For example, the European Health Insurance Card, which was first introduced in 2006, enables European Union members who are on a temporary stay outside their countries of citizenship to access state-provided health care in another European Economic Area country (or Switzerland, Iceland, Lichtenstein, and Norway) under the same conditions and at the same cost as people insured in that country. The Mexican government has extended its national health insurance to emigrants; family members still living in Mexico get comprehensive coverage, while people living outside the country can get their primary care at community health centers in California (and when they have a major health problem, they get their catastrophic coverage in Mexico). As the Association of Southeast Asian Nations (ASEAN) gears up for greater regional integration, several countries have pledged to cover emigrants and immigrants. The Philippines’ social health insurance system already provides limited coverage to emigrants in the countries where they work. These are promising initiatives, but they must be strengthened and expanded.
But transnational social protection goes beyond the purview of the public sector. In the Indian state of Gujarat, a religious organization called the Devotional Associates of Yogeshwar uses funds raised by emigrant members to create schools that prepare students to migrate by offering them English and cultural orientation classes, in addition to teaching math and history. In Europe, the high cost of care, and the shortage of European workers to provide it, means that it is more affordable to move some retired citizens to countries where costs are lower; private providers, seeing a market opportunity, are getting into the act.
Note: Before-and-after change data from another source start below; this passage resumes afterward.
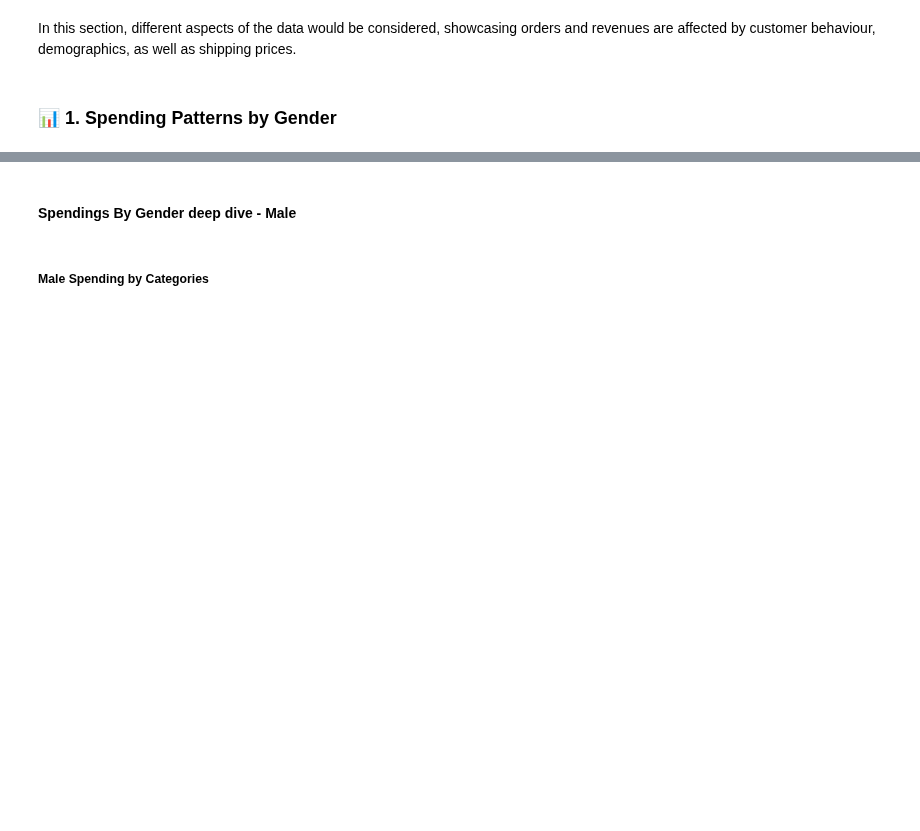
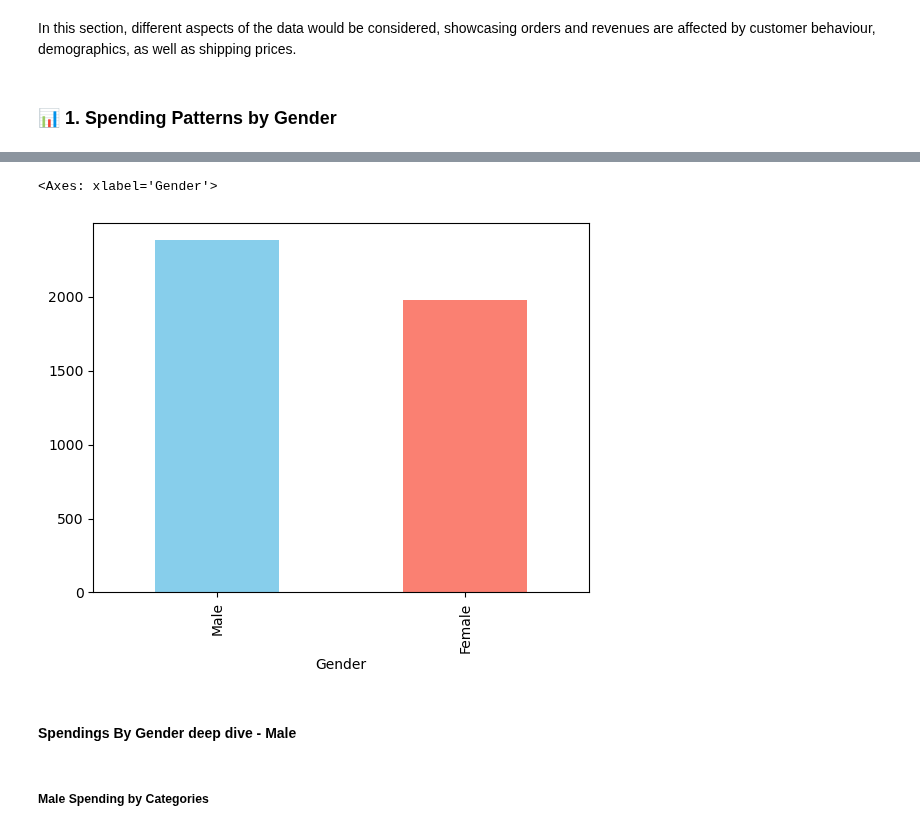
Before and after one commit to Mohammed-Hanan-Othman/ecommerce-sales-analysis, a Jupyter notebook: notebooks/1.customer_behaviour_analysis.ipynb, the cells around one changed output, grey strips where cells are left out. Cells and saved outputs as stored; diff of their text form; code cells hidden in the pictures; blank space fills up the shorter version.

```diff
--- a/notebooks/1.customer_behaviour_analysis.ipynb
+++ b/notebooks/1.customer_behaviour_analysis.ipynb
@@ -55,3 +56,17 @@ It appears `Male`s spend almost twice as much as `Female`s. We would delve deepe
+# %%
+# Average spending per order
+
+# Get order totals on each day for each customer
+df_order_totals = df.groupby(["Order Date", "Gender"])["Total Price Calc"].sum().reset_index()
+
+# Obtain average by `Gender`
+df_avg_spend =  df_order_totals.groupby("Gender")["Total Price Calc"].mean().sort_values(ascending=False)
+
+# Bar plot of the data
+df_avg_spend.plot(kind="bar", color=['skyblue', 'salmon'])
+# %% [output]
+<Axes: xlabel='Gender'>
+[figure, added]
 # %% [markdown]
 #### Spendings By Gender deep dive - Male
 # %% [markdown]
```
Also changed, not shown: parts of 2 cells of this notebook.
A German pensioner may be “outsourced” to a senior care facility in Poland. The retiree’s arrival, in turn, pushes a Polish senior citizen to a care facility in the Ukraine.
While these strategies reflect a greater responsiveness to peoples’ mobile lives, they come with costs as well as benefits. In too many cases, migrant families end up paying for the basic services that governments should provide for their citizens. Corrupt, inefficient, and weak states strapped for resources often come up short on the protections they promise. And undocumented migrants, in particular, are still excluded from most of these initiatives. Nonetheless, these are steps in the right direction, but they should complement, not substitute for, the basic social welfare governments owe their citizens.
Despite the current climate of nationalism and protectionism in the U.S. and Europe, globalization is here to stay, and transnational migration will remain an inevitable aspect of our world. Even if President Donald Trump manages to build his “great wall” or the EU succeeds in closing its borders, it will not weaken the strong ties connecting migrants and non-migrants or their collective efforts to protect and provide for their families and communities using resources wherever they are available.
In fact, given shrinking social welfare entitlements and the current anti-immigrant climate in the U.S. and Europe, migrants and refugees are even more likely to need transnational forms of social protection. The sooner we come to terms with that the better the situation will be, or can be, for everyone.
There are two ways to move forward: We can either retreat into nationalistic, xenophobic police states, increasing the pool of documented and undocumented migrants who do not have full rights, thereby creating ever more tumultuous societies. Or we can work together to solve transnational problems such as poverty, illness, and illiteracy, using innovative solutions to create a world in which all people—no matter where they are from and where they live—enjoy the same basic social welfare. The choice, in my opinion, is clear.